It comes to mind again from a New York Times story about an effort in West Virginia to make a tourist attraction of the Hatfield-McCoy feud.
Local tourism departments, along with members of the Hatfield and McCoy families, are working to transform feud folklore into a dependable source of jobs and revenue for Eastern Kentucky and West Virginia, a region grappling with the decline of coal. In the past year, communities along the Tug Fork, the stream that is the state boundary in the area, have witnessed a surge in out-of-town foot traffic, tourists by the thousands drawn to the region in search of history.
Officials on both sides of the river attribute the increase to “Hatfields & McCoys,” a 2012 History Channel mini-series that told the families’ story. There is an urgency to capitalize on the show, Mr. Hatfield said, and to promote the feud as a draw to the region.

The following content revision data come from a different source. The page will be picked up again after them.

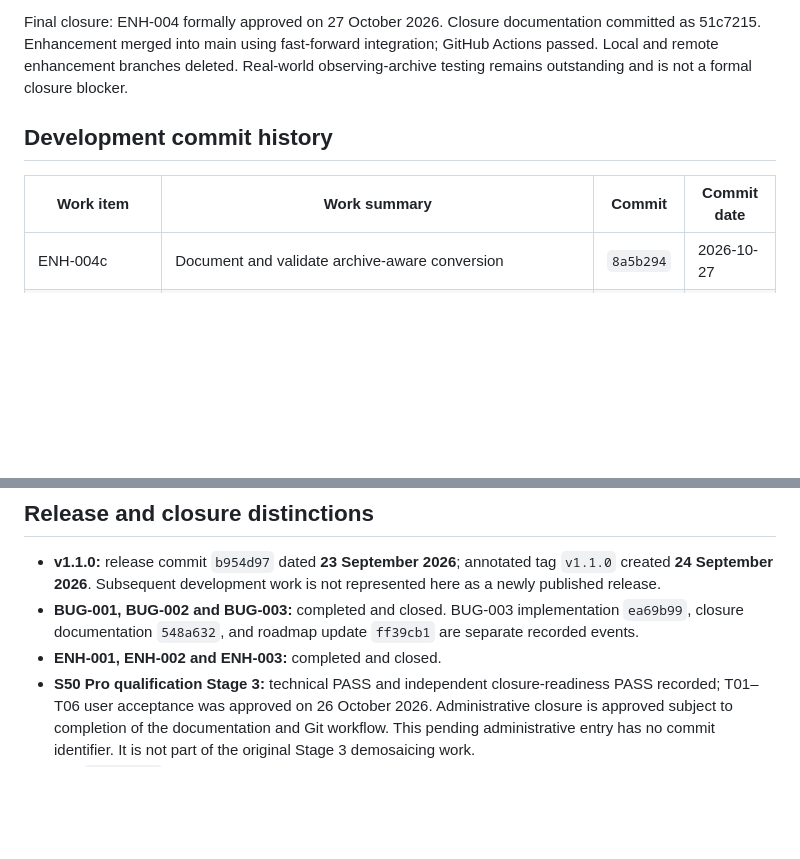
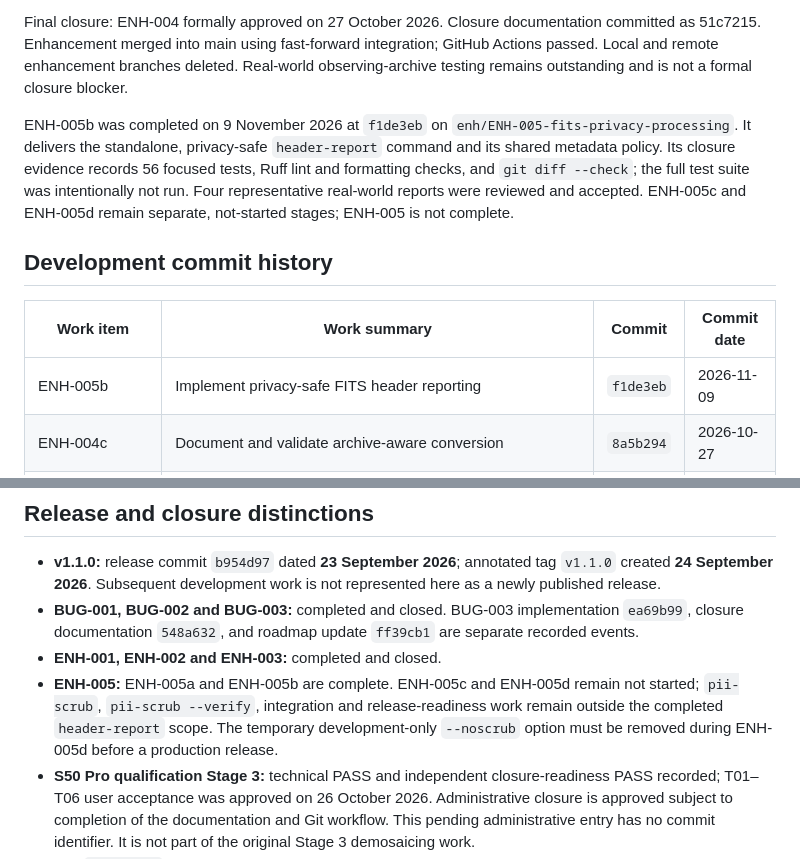
Before and after one commit to cidermark/seestar-toolkit, a Markdown page: docs/development/CHANGELOG.md, 2 parts joined by grey strips. GitHub-like rendering; blank space fills up the shorter version.

```diff
--- a/docs/development/CHANGELOG.md
+++ b/docs/development/CHANGELOG.md
@@ -19,10 +19,19 @@ testing and is not a formal-closure blocker.
 
 Final closure: ENH-004 formally approved on 27 October 2026. Closure documentation committed as 51c7215. Enhancement merged into main using fast-forward integration; GitHub Actions passed. Local and remote enhancement branches deleted. Real-world observing-archive testing remains outstanding and is not a formal closure blocker.
 
+ENH-005b was completed on 9 November 2026 at `f1de3eb` on
+`enh/ENH-005-fits-privacy-processing`. It delivers the standalone,
+privacy-safe `header-report` command and its shared metadata policy. Its
+closure evidence records 56 focused tests, Ruff lint and formatting checks,
+and `git diff --check`; the full test suite was intentionally not run.
+Four representative real-world reports were reviewed and accepted. ENH-005c
+and ENH-005d remain separate, not-started stages; ENH-005 is not complete.
+
 ## Development commit history
 
 | Work item | Work summary | Commit | Commit date |
 |---|---|---|---|
+| ENH-005b | Implement privacy-safe FITS header reporting | `f1de3eb` | 2026-11-09 |
 | ENH-004c | Document and validate archive-aware conversion | `8a5b294` | 2026-10-27 |
 | ENH-004b | Integrate archive-aware single-file and batch conversion CLI | `cc3f86a` | 2026-10-27 |
 | ENH-004a | Establish safe current-archive recognition and destination inference | `ddde7c2` | 2026-10-27 |
@@ -137,6 +146,11 @@ Final closure: ENH-004 formally approved on 27 October 2026. Closure documentati
 - **v1.1.0:** release commit `b954d97` dated **23 September 2026**; annotated tag `v1.1.0` created **24 September 2026**. Subsequent development work is not represented here as a newly published release.
 - **BUG-001, BUG-002 and BUG-003:** completed and closed. BUG-003 implementation `ea69b99`, closure documentation `548a632`, and roadmap update `ff39cb1` are separate recorded events.
 - **ENH-001, ENH-002 and ENH-003:** completed and closed.
+- **ENH-005:** ENH-005a and ENH-005b are complete. ENH-005c and ENH-005d
+  remain not started; `pii-scrub`, `pii-scrub --verify`, integration and
+  release-readiness work remain outside the completed `header-report` scope.
+  The temporary development-only `--noscrub` option must be removed during
+  ENH-005d before a production release.
 - **S50 Pro qualification Stage 3:** technical PASS and independent
   closure-readiness PASS recorded; T01–T06 user acceptance was approved on 26
   October 2026. Administrative closure is approved subject to completion of
```
Also changed, not shown: docs/development/PROJECT_Notes.md (+14 -1 lines), 1 other file.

What else do we have? The Brooks-Baxter war isn't bad. The 1969 civil rights march of Lance "Sweet Willie Wine" Watson across the Delta is a fine story with many witnesses still around to talk about it. In fact, it's at the center of Arkansas native C.D. Wright's book, "One With Others," which she talked about at the recent Arkansas Literary Festival.
A kicker on where this rumination started: Harlan County, Ky., is already equipped with a website that separates fact from fiction about Harlan as depicted in "Justified." I learned, for one thing, that the series pilot, with the long view of a town, was actually filmed in Pennsylvania, Kittanning to be precise.